ARA aims to strengthen the Continuous Delivery pipeline by allowing deployments through it, from development through production. Ragan said developers tend to write more lightweight agile processes, and other offerings typically are heavy and require an end-target agent on every microservice, Docker container, physical server, etc. What happens in the Continuous Delivery pipeline is developers do the turnover on the operation side, where the team is forced to have a discussion about how they are going to be able to do the deployments, according to her.
“Instead of having a consumption based model or velocity licensing model where they can just use what they need, they have to go and do a whole proof of concept because of the way these other ARA solutions work,” said Ragan. “It’s a huge barrier to the Continuous Delivery pipeline because one side of the house is buying things on a very agile, open-sourced, consumption-based model, and the other side of the house is doing legacy purchases.”
Release Engineer also has integrations with Atlassian JIRA, Bugzilla, and GitHub, and it completely supports the Jenkins CloudBees pipeline, which are all tools that are common for developers, especially on the production side, said Ragan.
This open-source solution also fits in with the DevOps mindset, which Ragan said “incorporates everything that happens between when a developer writes a piece of code and gets it out to a production environment, including testing services, virtualization, application monitoring,” as well as Continuous Delivery, which is where Release Engineer fits in.
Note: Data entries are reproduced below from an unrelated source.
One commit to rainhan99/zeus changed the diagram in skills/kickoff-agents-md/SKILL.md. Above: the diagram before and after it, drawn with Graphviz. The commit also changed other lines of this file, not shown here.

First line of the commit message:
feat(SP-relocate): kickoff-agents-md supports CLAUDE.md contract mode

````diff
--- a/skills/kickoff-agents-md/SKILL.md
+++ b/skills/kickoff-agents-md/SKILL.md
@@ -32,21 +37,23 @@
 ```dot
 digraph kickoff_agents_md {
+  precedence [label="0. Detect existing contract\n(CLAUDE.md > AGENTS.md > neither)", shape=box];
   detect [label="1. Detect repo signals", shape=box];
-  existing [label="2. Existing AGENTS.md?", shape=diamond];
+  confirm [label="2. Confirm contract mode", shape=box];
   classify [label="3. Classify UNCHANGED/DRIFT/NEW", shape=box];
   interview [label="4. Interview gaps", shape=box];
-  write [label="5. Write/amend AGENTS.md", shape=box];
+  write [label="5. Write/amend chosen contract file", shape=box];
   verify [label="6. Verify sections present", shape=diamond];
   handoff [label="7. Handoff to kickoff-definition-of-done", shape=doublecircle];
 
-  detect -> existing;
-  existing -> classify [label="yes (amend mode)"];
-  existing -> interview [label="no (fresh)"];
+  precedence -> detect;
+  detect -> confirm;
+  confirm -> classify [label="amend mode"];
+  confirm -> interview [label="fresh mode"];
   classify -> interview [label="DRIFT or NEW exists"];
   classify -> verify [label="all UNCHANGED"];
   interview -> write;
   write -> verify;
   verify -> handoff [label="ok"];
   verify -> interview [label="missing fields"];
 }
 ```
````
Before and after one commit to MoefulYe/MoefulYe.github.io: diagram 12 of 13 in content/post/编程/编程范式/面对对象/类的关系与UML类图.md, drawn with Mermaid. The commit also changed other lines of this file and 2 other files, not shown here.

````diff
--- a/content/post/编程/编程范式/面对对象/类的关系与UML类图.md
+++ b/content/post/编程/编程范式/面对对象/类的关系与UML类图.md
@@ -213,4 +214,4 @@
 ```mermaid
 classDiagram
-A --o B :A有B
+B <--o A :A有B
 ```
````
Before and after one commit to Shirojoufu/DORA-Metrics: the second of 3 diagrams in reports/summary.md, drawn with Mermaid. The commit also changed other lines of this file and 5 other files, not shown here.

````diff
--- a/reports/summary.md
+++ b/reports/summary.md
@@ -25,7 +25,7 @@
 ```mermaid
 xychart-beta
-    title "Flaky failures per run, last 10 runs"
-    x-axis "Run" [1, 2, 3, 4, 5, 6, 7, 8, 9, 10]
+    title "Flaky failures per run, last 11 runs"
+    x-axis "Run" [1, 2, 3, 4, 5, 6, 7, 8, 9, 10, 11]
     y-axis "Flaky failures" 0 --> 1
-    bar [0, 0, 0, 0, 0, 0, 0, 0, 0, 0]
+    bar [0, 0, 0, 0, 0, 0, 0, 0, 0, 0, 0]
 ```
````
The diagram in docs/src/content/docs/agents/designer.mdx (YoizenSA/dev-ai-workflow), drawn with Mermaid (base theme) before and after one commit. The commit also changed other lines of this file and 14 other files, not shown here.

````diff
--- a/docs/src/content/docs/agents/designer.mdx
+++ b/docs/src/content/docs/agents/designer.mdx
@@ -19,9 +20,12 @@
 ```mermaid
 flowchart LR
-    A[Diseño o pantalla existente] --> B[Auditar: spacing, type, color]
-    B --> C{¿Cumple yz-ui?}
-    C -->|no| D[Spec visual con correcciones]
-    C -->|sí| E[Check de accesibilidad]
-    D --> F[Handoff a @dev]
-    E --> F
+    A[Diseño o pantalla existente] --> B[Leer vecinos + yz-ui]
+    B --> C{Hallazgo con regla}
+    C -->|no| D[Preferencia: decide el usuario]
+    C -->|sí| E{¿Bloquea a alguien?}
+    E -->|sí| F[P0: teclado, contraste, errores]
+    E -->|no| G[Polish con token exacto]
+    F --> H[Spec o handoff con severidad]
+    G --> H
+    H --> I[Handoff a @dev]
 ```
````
“In the DevOps space that we play in, [it’s] Continuous Delivery, which is in many aspects the heart of DevOps because it relates to the delivery of the application out to the production environments,” said Ragan. “In order for companies to mature that process, they have to begin embracing these automation solutions that are more sustainable and more traceable, so the risk of deploying frequently is brought down.”